▸ **Your objective**: Search the data below for the word "tổng" and report how many lines contain it, with no added words.

▸ **Exercise data**:
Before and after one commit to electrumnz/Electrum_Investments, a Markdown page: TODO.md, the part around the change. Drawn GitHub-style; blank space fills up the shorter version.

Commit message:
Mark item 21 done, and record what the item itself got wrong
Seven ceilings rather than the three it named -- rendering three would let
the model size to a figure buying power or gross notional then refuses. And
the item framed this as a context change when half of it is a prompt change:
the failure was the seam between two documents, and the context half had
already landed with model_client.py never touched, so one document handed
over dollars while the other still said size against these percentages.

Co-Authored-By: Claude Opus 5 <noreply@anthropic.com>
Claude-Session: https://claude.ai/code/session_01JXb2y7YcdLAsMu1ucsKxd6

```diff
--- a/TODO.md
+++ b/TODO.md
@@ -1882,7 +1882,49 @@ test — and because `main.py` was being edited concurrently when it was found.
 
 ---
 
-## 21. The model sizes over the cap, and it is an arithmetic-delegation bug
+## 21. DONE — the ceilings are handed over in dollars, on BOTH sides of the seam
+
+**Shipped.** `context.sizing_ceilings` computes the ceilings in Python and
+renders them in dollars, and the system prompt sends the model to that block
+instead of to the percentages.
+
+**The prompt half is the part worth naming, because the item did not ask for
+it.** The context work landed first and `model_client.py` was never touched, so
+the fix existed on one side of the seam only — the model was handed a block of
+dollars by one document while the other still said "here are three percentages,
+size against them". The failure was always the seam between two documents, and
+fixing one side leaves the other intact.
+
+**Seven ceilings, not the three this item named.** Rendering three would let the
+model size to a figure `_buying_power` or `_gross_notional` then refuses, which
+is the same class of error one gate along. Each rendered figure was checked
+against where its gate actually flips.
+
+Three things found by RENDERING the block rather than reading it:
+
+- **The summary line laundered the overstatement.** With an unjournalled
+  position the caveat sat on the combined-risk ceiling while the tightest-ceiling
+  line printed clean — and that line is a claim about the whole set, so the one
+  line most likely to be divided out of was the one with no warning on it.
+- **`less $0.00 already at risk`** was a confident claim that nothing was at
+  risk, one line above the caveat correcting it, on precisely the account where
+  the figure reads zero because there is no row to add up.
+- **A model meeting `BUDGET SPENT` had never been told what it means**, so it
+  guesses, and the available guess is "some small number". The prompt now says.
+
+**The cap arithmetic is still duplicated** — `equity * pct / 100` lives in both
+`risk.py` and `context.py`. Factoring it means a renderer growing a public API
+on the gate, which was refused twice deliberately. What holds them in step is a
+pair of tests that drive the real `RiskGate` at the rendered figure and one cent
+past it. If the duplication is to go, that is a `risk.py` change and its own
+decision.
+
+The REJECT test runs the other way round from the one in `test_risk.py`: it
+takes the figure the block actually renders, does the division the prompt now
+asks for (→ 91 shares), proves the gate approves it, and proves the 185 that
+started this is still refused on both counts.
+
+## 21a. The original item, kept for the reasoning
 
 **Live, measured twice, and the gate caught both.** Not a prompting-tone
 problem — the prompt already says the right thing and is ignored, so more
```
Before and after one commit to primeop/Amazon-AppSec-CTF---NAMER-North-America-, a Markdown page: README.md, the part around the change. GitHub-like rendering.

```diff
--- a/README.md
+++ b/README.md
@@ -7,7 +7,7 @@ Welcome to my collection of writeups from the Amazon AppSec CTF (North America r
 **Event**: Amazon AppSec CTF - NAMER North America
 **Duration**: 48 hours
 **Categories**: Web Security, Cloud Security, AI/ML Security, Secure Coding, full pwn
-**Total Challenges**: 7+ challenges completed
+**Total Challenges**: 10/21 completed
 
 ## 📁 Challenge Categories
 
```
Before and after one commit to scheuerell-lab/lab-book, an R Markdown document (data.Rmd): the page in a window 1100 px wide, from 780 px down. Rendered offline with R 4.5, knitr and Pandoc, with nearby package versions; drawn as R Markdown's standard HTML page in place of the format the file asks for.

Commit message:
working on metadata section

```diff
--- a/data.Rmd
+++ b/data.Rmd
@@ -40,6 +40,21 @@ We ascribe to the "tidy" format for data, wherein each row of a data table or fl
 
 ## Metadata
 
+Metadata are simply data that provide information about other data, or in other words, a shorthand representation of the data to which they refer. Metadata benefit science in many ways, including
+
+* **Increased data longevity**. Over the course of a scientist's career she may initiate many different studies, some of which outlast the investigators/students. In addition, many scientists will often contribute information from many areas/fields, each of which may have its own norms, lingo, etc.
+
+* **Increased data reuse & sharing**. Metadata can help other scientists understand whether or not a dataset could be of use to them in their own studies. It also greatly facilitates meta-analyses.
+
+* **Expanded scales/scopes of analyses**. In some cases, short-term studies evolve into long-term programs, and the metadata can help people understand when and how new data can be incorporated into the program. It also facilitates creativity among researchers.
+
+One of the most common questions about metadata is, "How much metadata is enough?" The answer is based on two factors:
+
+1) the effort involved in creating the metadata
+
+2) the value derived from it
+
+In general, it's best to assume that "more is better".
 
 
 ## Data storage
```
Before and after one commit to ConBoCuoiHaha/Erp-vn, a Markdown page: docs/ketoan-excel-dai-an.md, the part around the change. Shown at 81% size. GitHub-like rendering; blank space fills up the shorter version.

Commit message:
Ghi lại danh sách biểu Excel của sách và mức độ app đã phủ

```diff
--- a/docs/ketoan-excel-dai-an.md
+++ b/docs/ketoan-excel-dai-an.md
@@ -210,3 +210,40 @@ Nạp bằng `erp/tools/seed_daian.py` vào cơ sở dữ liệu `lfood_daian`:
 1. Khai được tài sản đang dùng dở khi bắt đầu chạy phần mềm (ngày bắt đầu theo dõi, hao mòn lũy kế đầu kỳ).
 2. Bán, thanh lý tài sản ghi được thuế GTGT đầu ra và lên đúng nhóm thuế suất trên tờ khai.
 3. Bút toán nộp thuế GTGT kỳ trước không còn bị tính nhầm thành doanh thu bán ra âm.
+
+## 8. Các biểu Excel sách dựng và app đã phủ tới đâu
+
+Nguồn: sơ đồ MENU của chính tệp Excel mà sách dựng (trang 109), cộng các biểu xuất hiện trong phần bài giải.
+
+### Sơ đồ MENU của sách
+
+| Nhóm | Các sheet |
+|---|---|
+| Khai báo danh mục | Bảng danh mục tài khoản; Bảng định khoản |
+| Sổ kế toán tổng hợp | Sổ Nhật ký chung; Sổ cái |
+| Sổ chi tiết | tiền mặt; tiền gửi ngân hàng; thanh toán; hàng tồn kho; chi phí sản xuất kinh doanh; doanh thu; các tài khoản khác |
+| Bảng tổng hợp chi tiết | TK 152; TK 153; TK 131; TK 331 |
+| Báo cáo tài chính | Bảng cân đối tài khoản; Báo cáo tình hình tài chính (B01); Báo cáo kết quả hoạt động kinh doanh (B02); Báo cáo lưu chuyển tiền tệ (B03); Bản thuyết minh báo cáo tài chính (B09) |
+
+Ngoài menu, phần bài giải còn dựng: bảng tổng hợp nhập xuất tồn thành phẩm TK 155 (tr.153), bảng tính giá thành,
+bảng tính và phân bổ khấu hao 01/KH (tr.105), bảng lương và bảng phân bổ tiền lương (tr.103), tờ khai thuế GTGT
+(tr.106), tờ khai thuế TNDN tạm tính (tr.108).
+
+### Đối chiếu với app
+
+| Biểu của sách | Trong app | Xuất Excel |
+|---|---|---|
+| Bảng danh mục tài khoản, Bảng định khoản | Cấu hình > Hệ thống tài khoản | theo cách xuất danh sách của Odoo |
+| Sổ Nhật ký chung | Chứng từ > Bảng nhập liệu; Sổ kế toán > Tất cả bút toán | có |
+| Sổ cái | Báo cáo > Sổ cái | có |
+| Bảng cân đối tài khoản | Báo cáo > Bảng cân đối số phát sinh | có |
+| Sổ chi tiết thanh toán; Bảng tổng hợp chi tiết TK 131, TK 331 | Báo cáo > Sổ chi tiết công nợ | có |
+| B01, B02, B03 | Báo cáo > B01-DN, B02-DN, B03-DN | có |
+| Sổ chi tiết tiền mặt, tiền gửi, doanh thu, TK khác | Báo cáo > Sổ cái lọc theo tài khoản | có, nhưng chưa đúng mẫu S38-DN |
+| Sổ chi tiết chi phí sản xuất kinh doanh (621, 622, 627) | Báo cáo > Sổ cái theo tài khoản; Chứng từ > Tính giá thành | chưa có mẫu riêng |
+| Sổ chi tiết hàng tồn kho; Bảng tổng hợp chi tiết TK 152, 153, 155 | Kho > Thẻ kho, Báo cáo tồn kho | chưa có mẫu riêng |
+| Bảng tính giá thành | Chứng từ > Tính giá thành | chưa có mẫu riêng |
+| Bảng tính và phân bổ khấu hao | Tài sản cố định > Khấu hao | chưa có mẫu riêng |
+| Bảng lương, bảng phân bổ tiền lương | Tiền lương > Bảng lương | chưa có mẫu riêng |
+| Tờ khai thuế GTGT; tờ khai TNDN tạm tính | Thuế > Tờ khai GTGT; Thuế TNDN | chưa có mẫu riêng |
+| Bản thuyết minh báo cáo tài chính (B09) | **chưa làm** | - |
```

▸ **Response to the exercise**: 5